Iceland Gull (kumlieni) adult, January 23 2013, Quidi Vidi Lake, St. John's, Newfoundland. Picture: Jan Baert.
Iceland Gull (kumlieni) adult, January 23 2013, Quidi Vidi Lake, St. John's, Newfoundland. Picture: Jan Baert.
Iceland Gull (kumlieni) adult, January 23 2013, Quidi Vidi Lake, St. John's, Newfoundland. Picture: Jan Baert.
Iceland Gull (kumlieni) adult, January 23 2013, Quidi Vidi Lake, St. John's, Newfoundland.
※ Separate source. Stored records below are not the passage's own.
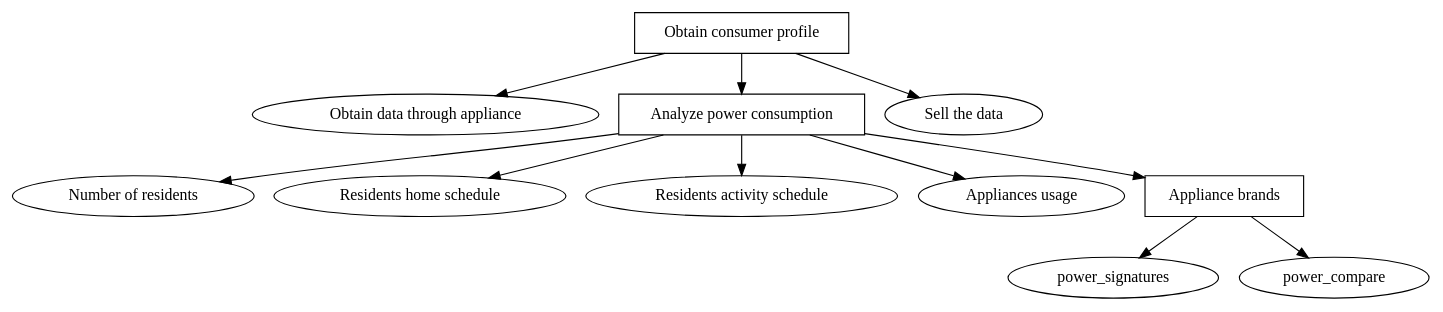
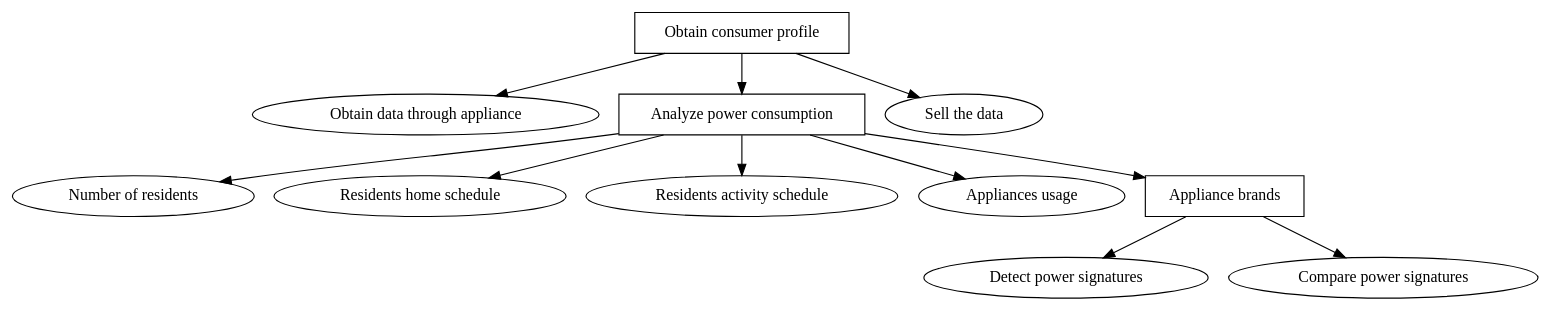
The diagram in figures/graphviz/appliancecompany_vs_consumer.dot (des904e15/report), drawn with Graphviz before and after one commit. The commit also changed 1 other file, not shown here.

```diff
--- a/figures/graphviz/appliancecompany_vs_consumer.dot
+++ b/figures/graphviz/appliancecompany_vs_consumer.dot
@@ -1,27 +1,29 @@
 digraph G{
 	node [style=filled fillcolor=white]
 
 	root[label="Obtain consumer profile",shape=AND];	
 
 	obtain_data[label="Obtain data through appliance"];
 	analyse_power_consumption[label="Analyze power consumption",shape=OR];
 	sell_data[label="Sell the data"];
 
 	root -> obtain_data;
 	root -> sell_data;	
 
 	
 
 	residents[label="Number of residents"];
 	home[label="Residents home schedule"];
 	activity_residents[label="Residents activity schedule"];
 	when_appl[label="Appliances usage"];
 	what_appl[label="Appliance brands",shape=AND];
 
 	
 	root -> analyse_power_consumption;
 	analyse_power_consumption ->  residents, activity_residents, home, when_appl, what_appl;
 
+	power_signatures[label="Detect power signatures"];
+	power_compare[label="Compare power signatures"];
 	what_appl -> power_signatures, power_compare;
 	
 	}
```
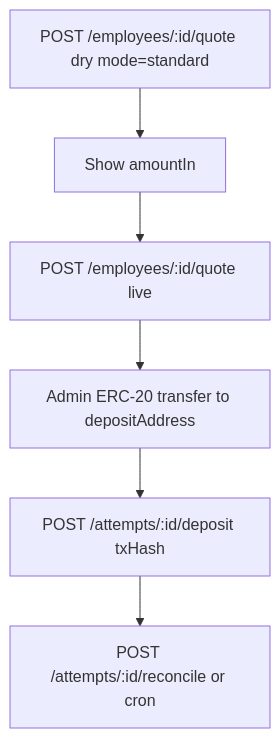
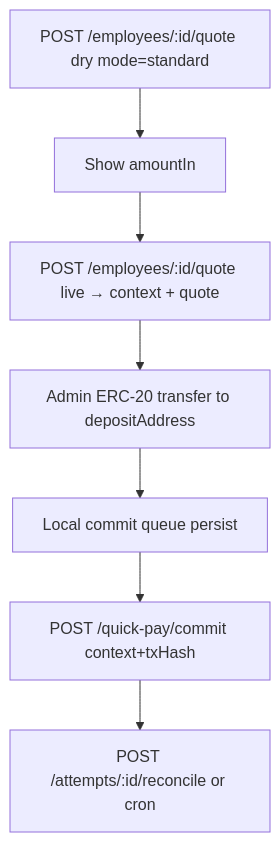
Before and after one commit to aidai524/SalaryFlow: the third of 4 diagrams in docs/api.md, drawn with Mermaid. The commit also changed other lines of this file and 10 other files, not shown here.

First line of the commit message:
Add Quick Pay context and commit queue functionality

````diff
--- a/docs/api.md
+++ b/docs/api.md
@@ -120,8 +120,9 @@
 ```mermaid
 flowchart TD
   dryStd["POST /employees/:id/quote dry mode=standard"] --> previewStd[Show amountIn]
-  previewStd --> liveStd["POST /employees/:id/quote live"]
+  previewStd --> liveStd["POST /employees/:id/quote live → context + quote"]
   liveStd --> transferStd[Admin ERC-20 transfer to depositAddress]
-  transferStd --> depositStd["POST /attempts/:id/deposit txHash"]
-  depositStd --> reconcileStd["POST /attempts/:id/reconcile or cron"]
+  transferStd --> enqueueStd[Local commit queue persist]
+  enqueueStd --> commitStd["POST /quick-pay/commit context+txHash"]
+  commitStd --> reconcileStd["POST /attempts/:id/reconcile or cron"]
 ```
````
Picture: Jan Baert.
Stage 5, darker grey or more extensive grey marks on the outer five primaries with complete subterminal bands on P6-P9.
Iceland Gull (kumlieni) adult, January 23 2013, Quidi Vidi Lake, St. John's, Newfoundland. Picture: Jan Baert.
Iceland Gull (kumlieni) adult, January 23 2013, Quidi Vidi Lake, St. John's, Newfoundland. Picture: Jan Baert.
Stage 6, darker grey or more extensive grey marks on the outer six primaries with complete subterminal bands on three to four primaries among P6-P9.
Kumlien's / Thayer's Gull (kumlieni / thayeri) adult, January 15 2012, Canal Park, Duluth, MN. Picture: Karl Bardon. Head profile and bill structurally fit Kumlien's, and the white mirror on P9 reaches the outer edge on the outer-web as in Kumlien's. But note the black dot on the outer-web of P5, and the dark blackish extending along the outer-web of P10 all the way to the primary coverts (more typical of Thayer's).
Primary pattern not determined.
Kumlien's Gull (kumlieni) adult, Janaury 29 2012, Aquebogue, NY, USA. Picture: Michael Lotito.
Iceland Gull (kumlieni) adult, January 23 2013, Quidi Vidi Lake, St. John's, Newfoundland. Picture: Jan Baert.
Iceland Gull (kumlieni) adult, January 23 2013, Quidi Vidi Lake, St. John's, Newfoundland. Picture: Jan Baert.
Iceland Gull (kumlieni) adult, January 23 2013, Quidi Vidi Lake, St. John's, Newfoundland. Picture: Jan Baert.